▶ _The problem_: Below are the records. Count the lines containing the string "import", and reply with the number alone.
+---+
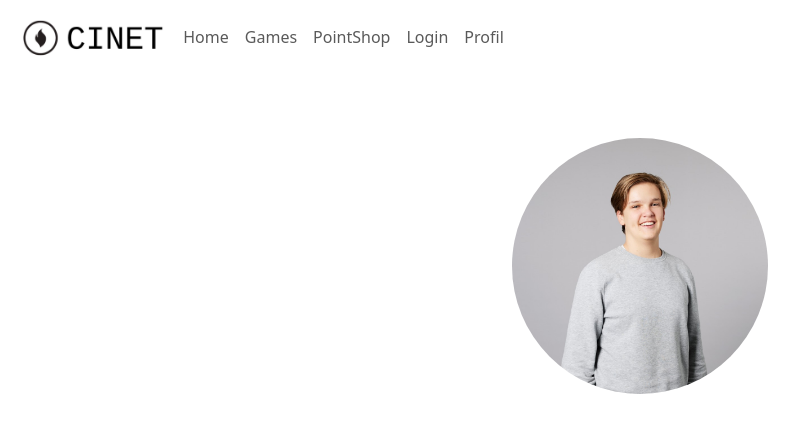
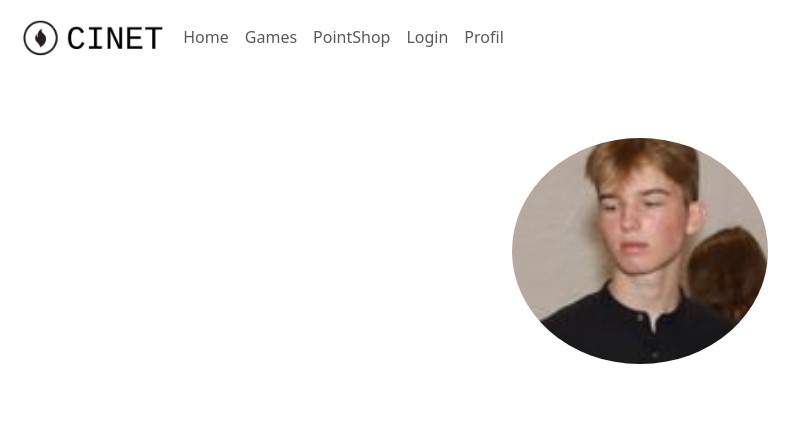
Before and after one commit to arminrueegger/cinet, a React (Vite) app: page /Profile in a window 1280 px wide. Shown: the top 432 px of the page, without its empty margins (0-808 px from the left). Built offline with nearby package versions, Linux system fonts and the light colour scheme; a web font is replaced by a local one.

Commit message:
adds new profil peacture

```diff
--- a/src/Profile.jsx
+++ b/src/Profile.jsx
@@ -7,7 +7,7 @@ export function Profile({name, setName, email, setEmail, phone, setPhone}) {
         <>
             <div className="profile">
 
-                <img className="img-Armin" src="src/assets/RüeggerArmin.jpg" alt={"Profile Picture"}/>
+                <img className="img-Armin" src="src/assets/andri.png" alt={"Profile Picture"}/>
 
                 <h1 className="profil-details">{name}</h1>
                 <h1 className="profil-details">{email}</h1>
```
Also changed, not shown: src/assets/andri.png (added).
+---+
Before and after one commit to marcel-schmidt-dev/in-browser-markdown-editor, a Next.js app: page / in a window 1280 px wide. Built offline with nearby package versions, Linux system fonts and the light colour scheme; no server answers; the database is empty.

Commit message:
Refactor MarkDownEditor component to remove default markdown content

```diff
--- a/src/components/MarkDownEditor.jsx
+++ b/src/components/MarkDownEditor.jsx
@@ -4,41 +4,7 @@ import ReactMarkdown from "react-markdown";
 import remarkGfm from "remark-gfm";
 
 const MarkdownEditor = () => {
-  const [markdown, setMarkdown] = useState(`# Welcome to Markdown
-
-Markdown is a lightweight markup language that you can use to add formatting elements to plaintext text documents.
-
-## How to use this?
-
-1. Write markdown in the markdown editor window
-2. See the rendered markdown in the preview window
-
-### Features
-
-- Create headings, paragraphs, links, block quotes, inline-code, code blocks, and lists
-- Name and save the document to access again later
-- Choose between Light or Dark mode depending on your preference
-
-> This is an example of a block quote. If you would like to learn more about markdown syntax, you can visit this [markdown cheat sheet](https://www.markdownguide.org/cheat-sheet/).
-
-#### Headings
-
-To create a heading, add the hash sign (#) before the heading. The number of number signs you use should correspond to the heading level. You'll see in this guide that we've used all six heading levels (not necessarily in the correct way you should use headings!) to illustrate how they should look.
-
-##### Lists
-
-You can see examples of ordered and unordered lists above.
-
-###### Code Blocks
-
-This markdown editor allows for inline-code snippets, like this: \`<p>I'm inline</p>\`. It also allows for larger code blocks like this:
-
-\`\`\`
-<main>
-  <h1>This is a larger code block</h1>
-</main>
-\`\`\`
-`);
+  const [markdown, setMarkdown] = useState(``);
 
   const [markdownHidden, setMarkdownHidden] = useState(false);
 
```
+---+
▶ _Result of this exercise_: 2